Zverev has multiple times strongly denied the allegations and he suggested that everything was untrue and made up by Sharypova. "I ask myself that, too," Zverev said during his interview with BILD, when asked why would Sharypovaall this up.
"If you look at the timing, you'll notice that she made her accusations shortly after it became public that Brenda was expecting my child. Before that, Olga and I had no contact for a year. Not even when she tried to get back together with me through my parents.
But I did not want that. I think this timing says it all," Zverev told BILD. Zverev was with his brother Mischa when he found out about the allegations and he was stunned. "I played golf on Nintendo Wii with Mischa in Hamburg in my old children's room, just like we used when we were kids.
All of a sudden, messages start coming in on my cell phone,. I sat down on the floor and said to Mischa, "Look at this!" I could not believe it," Zverev revealed.
Sharypova made stunning accusations against Zverev last October

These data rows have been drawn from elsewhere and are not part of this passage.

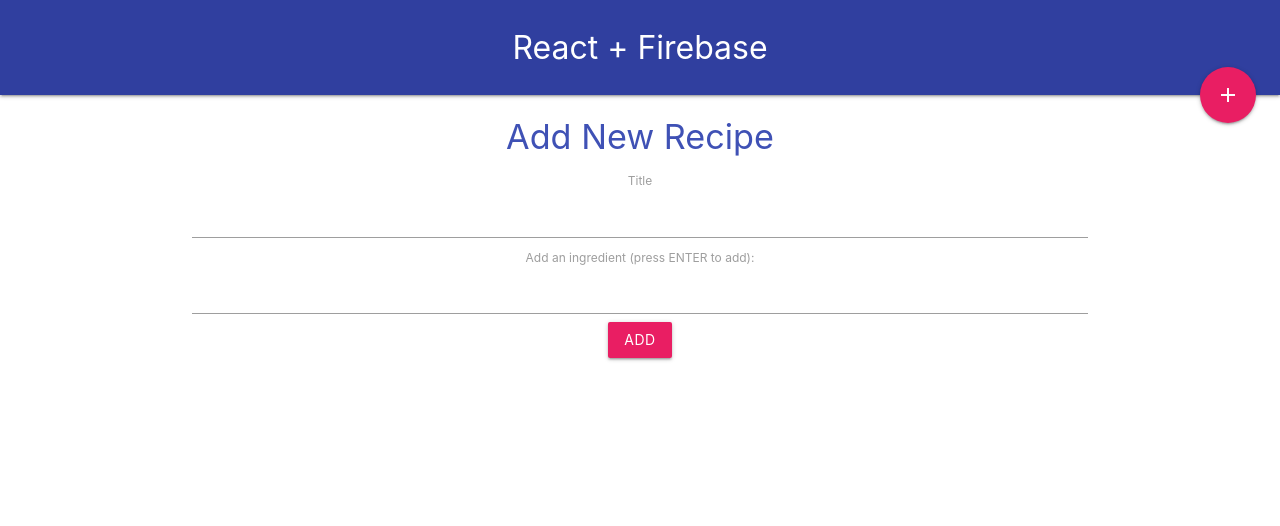
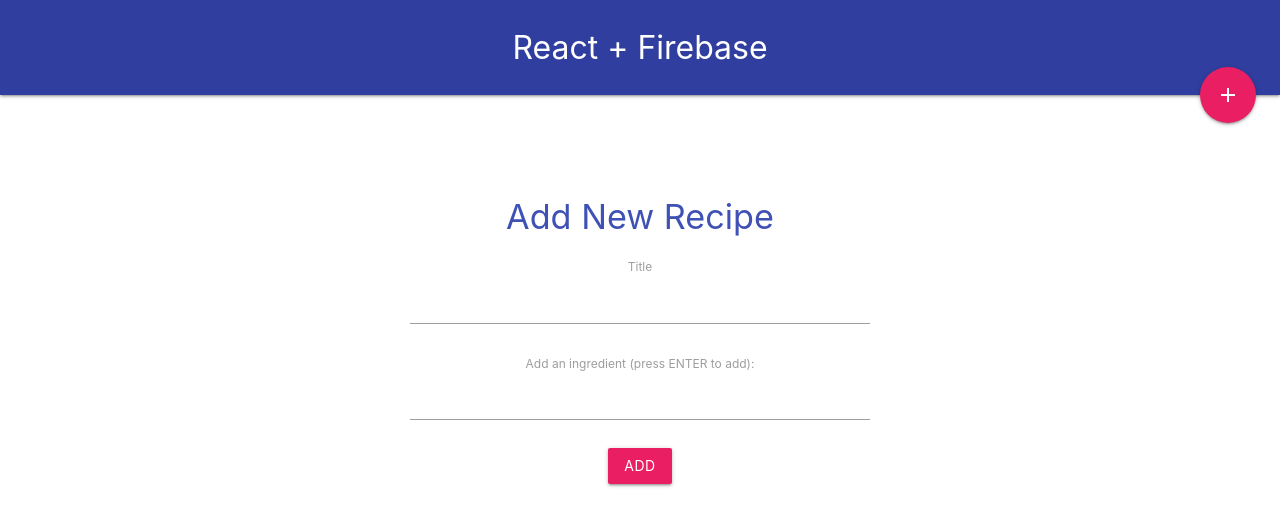
Before and after one commit to Atanu-P/react_crud_app, a React (Create React App) app: page /addrecipe in a window 1280 px wide. Shown: the top 526 px of the page. Built offline with nearby package versions, Linux system fonts and the light colour scheme.

Commit message:
add styling to addrecipe page

```diff
--- a/src/App.css
+++ b/src/App.css
@@ -66,3 +66,25 @@
   color: #aaa;
   font-size: 1.4em;
 }
+
+.add-item{
+  margin-top: 60px;
+  padding: 20px;
+  max-width: 500px;
+}
+.add-item h2{
+  font-size: 2em;
+  margin: 20px auto;
+}
+.add-item .field{
+  margin: 20px auto;
+  position: relative;
+}
+.add-item .delete{
+  position: absolute;
+  right: 0;
+  bottom: 16px;
+  color: #aaa;
+  font-size: 1.4em;
+  cursor: pointer;
+}
--- a/src/App.js
+++ b/src/App.js
@@ -2,6 +2,7 @@
 import { Route, Switch, Redirect } from "react-router-dom";
 import Display from "./components/display";
 import AddRecipe from "./components/addRecipe";
+import EditRecipe from "./components/editRecipe";
 import Navbar from "./navBar";
 import "./App.css";
 import react from "react";
@@ -14,6 +15,7 @@
         <Switch>
           <Route exact path="/display" component={Display} />
           <Route exact path="/addrecipe" component={AddRecipe} />
+          <Route exact path="/editrecipe" component={EditRecipe} />
           <Redirect from="/" exact to="/display" />
         </Switch>
         {/* <img src={logo} className="App-logo" alt="logo" /> */}
--- a/src/components/display.jsx
+++ b/src/components/display.jsx
@@ -1,4 +1,5 @@
 import React, { Component } from "react";
+import { Link } from "react-router-dom";
 import { getDocs, collection, deleteDoc, doc } from "firebase/firestore";
 import { db } from "../firebase";
 
@@ -77,9 +78,11 @@
                   ))}
                 </ul>
               </div>
-              <span className="btn-floating btn-large halfway-fab pink">
-                <i className="material-icons edit">edit</i>
-              </span>
+              <Link to="/editrecipe">
+                <span className="btn-floating btn-large halfway-fab pink">
+                  <i className="material-icons edit">edit</i>
+                </span>
+              </Link>
             </div>
           ))}
         </div>
--- /dev/null
+++ b/src/components/editRecipe.jsx
@@ -0,0 +1,14 @@
+import React, { Component } from "react";
+
+class EditRecipe extends Component {
+  state = {};
+  render() {
+    return (
+      <div>
+        <h1>Edit recipe</h1>
+      </div>
+    );
+  }
+}
+
+export default EditRecipe;
```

"On that day, I was just walking with Dasha Medvedeva and my friend.
We lingered a little, and Sasha got angry about it. When I got home, we had a fight. Our quarrels always took place from scratch. I wrote on Instagram that he tried to strangle me with a pillow, twisted his arms. I tried to run out of the room several times, but he would not let me.

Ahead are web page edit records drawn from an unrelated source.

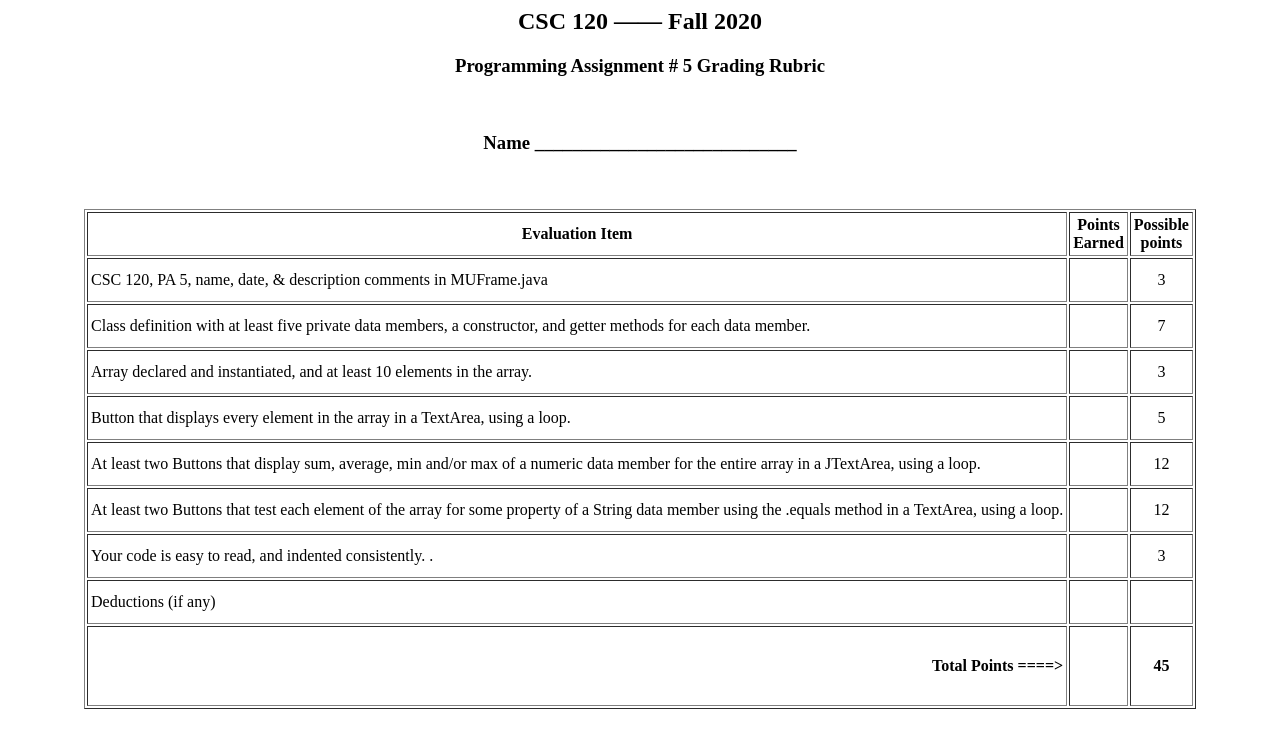
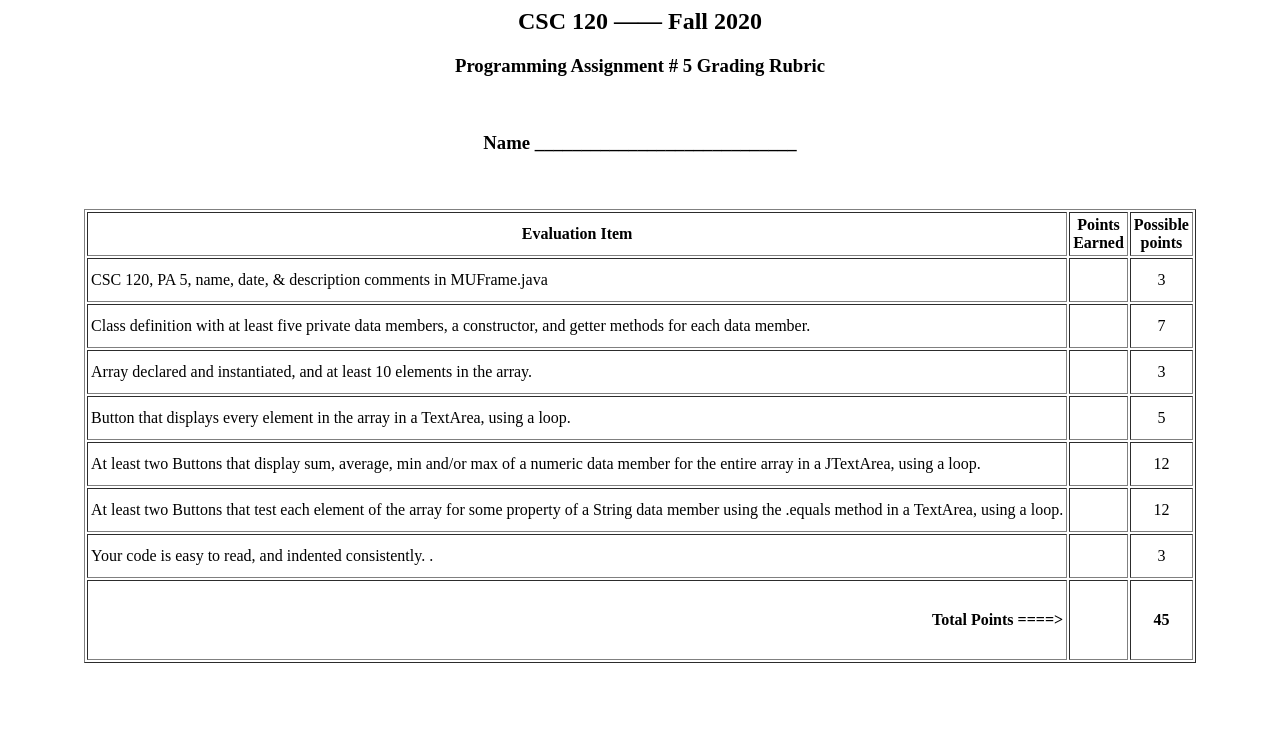
Before and after one commit to sjhuibregtse/20F-csc120, a plain HTML site: page pa5/PA5_rubric.html in a window 1280 px wide. Drawn offline with Linux system fonts and the light colour scheme.

Commit message:
Update PA5_rubric.html

```diff
--- a/pa5/PA5_rubric.html
+++ b/pa5/PA5_rubric.html
@@ -84,11 +84,7 @@
                         <td> &nbsp; <br/> &nbsp; </td>
 			            <td align="center">3</td>
 			        </tr>
-			        <tr>
-			            <td>Deductions (if any)</td>
-                        <td> &nbsp; <br/> &nbsp; </td>
-			            <td align="center">&nbsp;</td>
-			        </tr>
+
 			        <tr>
 			            <th align="right">Total Points ====> </th>
                         <td> &nbsp; <br/> &nbsp; <br/> &nbsp; <br/> &nbsp; </td>
```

I was afraid that someone might see and hear us. But in the end I managed to break free, and I ran off barefoot with one phone on a string," Sharypova told Russian website Campionat. "At first I was hiding in a hotel, but Sasha went downstairs and found me.
We stood near the side entrance. I sobbed and tried to leave, and he wanted me to return to the room and we talked. But I understood that at that moment there would be no dialogue. I was scared and wanted to run away. But Sasha pushed me against the wall and said that he would get nothing for it.
And that no one cares about me, no matter what he does to me. Fortunately, at that moment people appeared, and I rushed with them into the street. I was alone, barefoot in the middle of the street. It's good that I had a phone, and I was able to contact a friend who took me to his family. This correspondence was kept by my friend."